Will there ever be enough time to do all the things I need to do? Forget all the things I want to do. I’ve given up on that until the kids are out of the nest -- or at least the first two are gone. Maybe in retirement? Maybe when I’m in “the home”? If only I didn’t need rest! If I could stay up into the wee hours like Martha Stewart reportedly does, only sleeping a few hours, I’d have that additional discretionary block of time. I keep thinking (silly me!) that I can work once the kids are in bed…I’m clearly stuck in the past when they were small. Now that time is 10:00 pm, at least for my oldest. Hello, I’m catatonic by then -- no brain cells left! Or if I could get up at 4 am and work in the quiet of the early morning. I just don’t have the energy. Sometimes family life sucks all the oxygen out of my day and it feels very unproductive.
Then perhaps I’m too much of a perfectionist and feel that it’s not okay to not accomplish something, or many things, in one day. Perhaps there’s wee a bit of compulsiveness in that as well? The need to achieve, complete, check items off the list. Yeah, just a bit compulsive. Underlying these two negative labels is, I think, the real issue: control. Didn’t I write a blog on having an “off year”? How about an off day? I’m the first one to disparage the American tendency to overwork, stemming from our hardworking frontier spirit. It fit frontier life; it doesn’t fit our cushy 21st century/Information Age life, yet I’m the last one to practice what I preach. What a hypocrite. I still want to be in control.
My seven-year old is crashed out on the club chair in the next room, worn out from fatigue of a sleepover with a friend. Yet he seems even farther away. I question whether I’ve been too busy for him lately. I think that gut instinct is usually correct. My tendency is to beat myself up and feel overwhelmed with questions of how to change. I know intellectually that a more effective means to better the situation is o examine little ways – do-able steps -- to change so he can have the time from me that he needs…and I still can have time for myself and my work.
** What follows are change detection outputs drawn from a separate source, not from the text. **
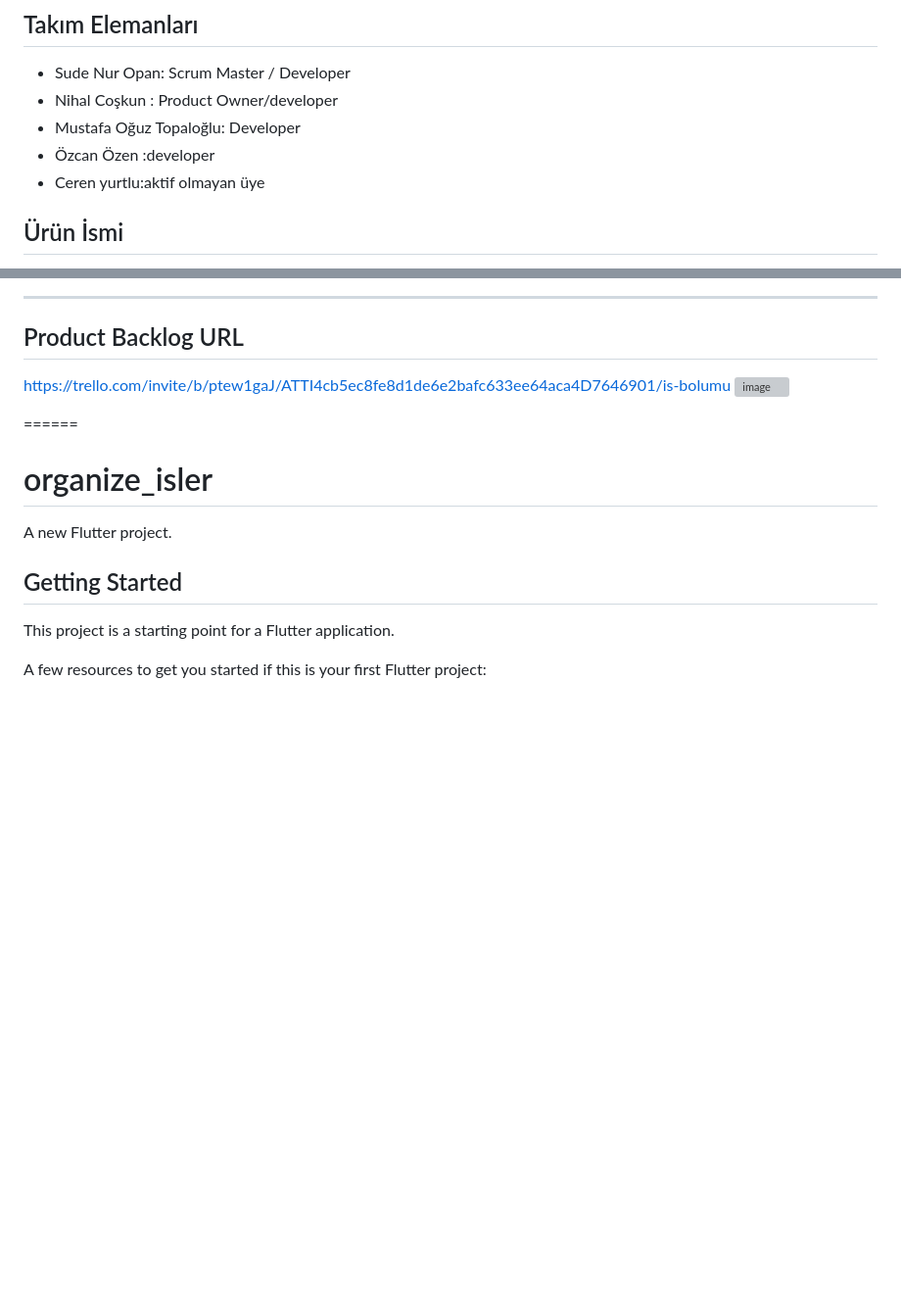
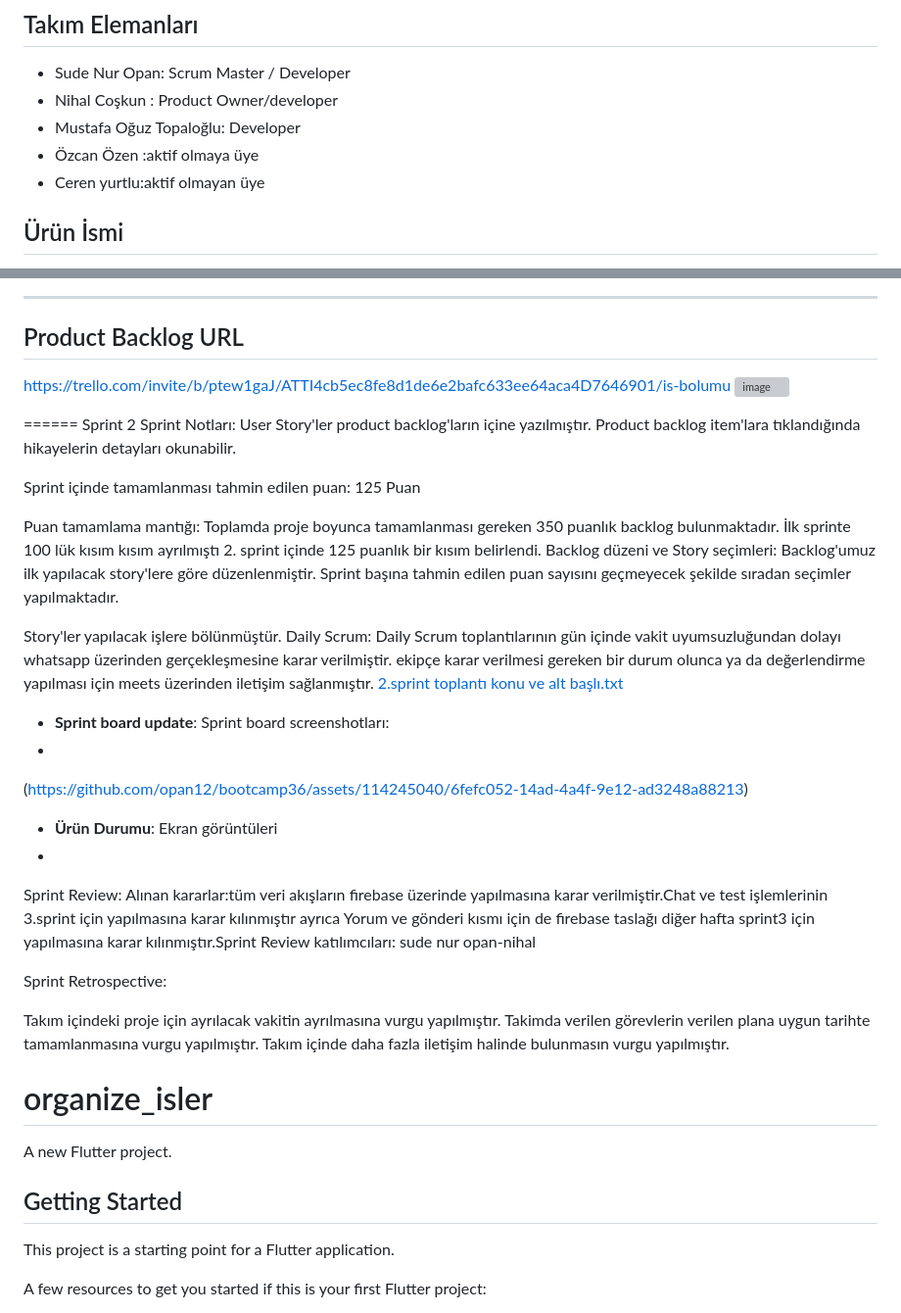
Before and after one commit to opan12/bootcamp36, a Markdown page: README.md, 2 parts joined by grey strips. Shown at 98% size. Drawn GitHub-style; blank space fills up the shorter version; grey boxes are pictures that could not be loaded.

```diff
--- a/README.md
+++ b/README.md
@@ -10,7 +10,7 @@ Takım Flutter 36
 - Sude Nur Opan: Scrum Master /  Developer
 - Nihal Coşkun : Product Owner/developer
 - Mustafa Oğuz Topaloğlu:  Developer
-- Özcan   Özen     :developer
+- Özcan   Özen     :aktif olmaya üye
 - Ceren yurtlu:aktif olmayan üye
 
 ## Ürün İsmi
@@ -87,6 +87,33 @@ https://trello.com/invite/b/ptew1gaJ/ATTI4cb5ec8fe8d1de6e2bafc633ee64aca4D764690
 
 
 ======
+Sprint 2
+Sprint Notları: User Story'ler product backlog'ların içine yazılmıştır. Product backlog item'lara tıklandığında hikayelerin detayları okunabilir.
+
+Sprint içinde tamamlanması tahmin edilen puan: 125 Puan
+
+Puan tamamlama mantığı: Toplamda proje boyunca tamamlanması gereken 350 puanlık backlog bulunmaktadır. İlk sprinte 100 lük kısım kısım
+ ayrılmıştı 2. sprint içinde 125 puanlık bir kısım belirlendi.
+Backlog düzeni ve Story seçimleri: Backlog'umuz ilk yapılacak story'lere göre düzenlenmiştir. Sprint başına tahmin edilen puan sayısını geçmeyecek şekilde sıradan seçimler yapılmaktadır.
+
+Story'ler yapılacak işlere  bölünmüştür.
+Daily Scrum: Daily Scrum toplantılarının gün içinde vakit uyumsuzluğundan dolayı whatsapp üzerinden gerçekleşmesine karar verilmiştir.
+ekipçe karar verilmesi gereken bir durum olunca ya da değerlendirme yapılması için meets üzerinden iletişim sağlanmıştır.
+[2.sprint toplantı konu ve alt başlı.txt](https://github.com/opan12/bootcamp36/files/11931310/2.sprint.toplanti.konu.ve.alt.basli.txt)
+- **Sprint board update**: Sprint board screenshotları:
+-
+(https://github.com/opan12/bootcamp36/assets/114245040/6fefc052-14ad-4a4f-9e12-ad3248a88213)
+- **Ürün Durumu**: Ekran görüntüleri
+-
+
+Sprint Review: Alınan kararlar:tüm veri akışların firebase üzerinde yapılmasına karar verilmiştir.Chat ve test işlemlerinin 3.sprint için yapılmasına karar kılınmıştır ayrıca Yorum ve  gönderi kısmı için de  firebase taslağı diğer hafta sprint3 için yapılmasına karar kılınmıştır.Sprint Review katılımcıları: sude nur opan-nihal
+
+Sprint Retrospective:
+
+Takım içindeki proje için ayrılacak vakitin ayrılmasına vurgu yapılmıştır.
+Takimda verilen görevlerin verilen plana uygun tarihte tamamlanmasına vurgu yapılmıştır.
+Takım içinde daha fazla iletişim halinde bulunmasın vurgu yapılmıştır.
+
 # organize_isler
 
 A new Flutter project.
```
I truly wish parenting and housekeeping had a formula that could be followed so that we could function on autopilot, not having to reevaluate situations on a daily basis. All rules and responses could fit for every situation and every child. Would that be so much simpler? At least for me. Of course, that would make everyone else’s life a living hell…and it really wouldn’t work for me either because of the lovely theory of chaos. This was prevalent all through Michael Crighton’s fabulous novel
(the book was infinitely better than the film) and highlighted how chaos theory actually pervades our existence. Nothing is totally predictable, not the least of which is the weather. Any variable can jump in and upset the balance. Of course, the mathematics behind it has a complex and supposedly explainable pattern but I’ll never understand it and I’m guessing neither will most of us. Things will still feel chaotic and disconcertingly unpredictable. Jurassic Park
I can’t totally wrap my mind around that theory and accept it in practical reality when I live in a culture that places so much emphasis on getting what you want when you want it. What a clash of philosophies: the reality of not being able to control everything and practicing acceptance and living in a world of repeated attempts to “control your destiny”.
Time to take a look at step one again.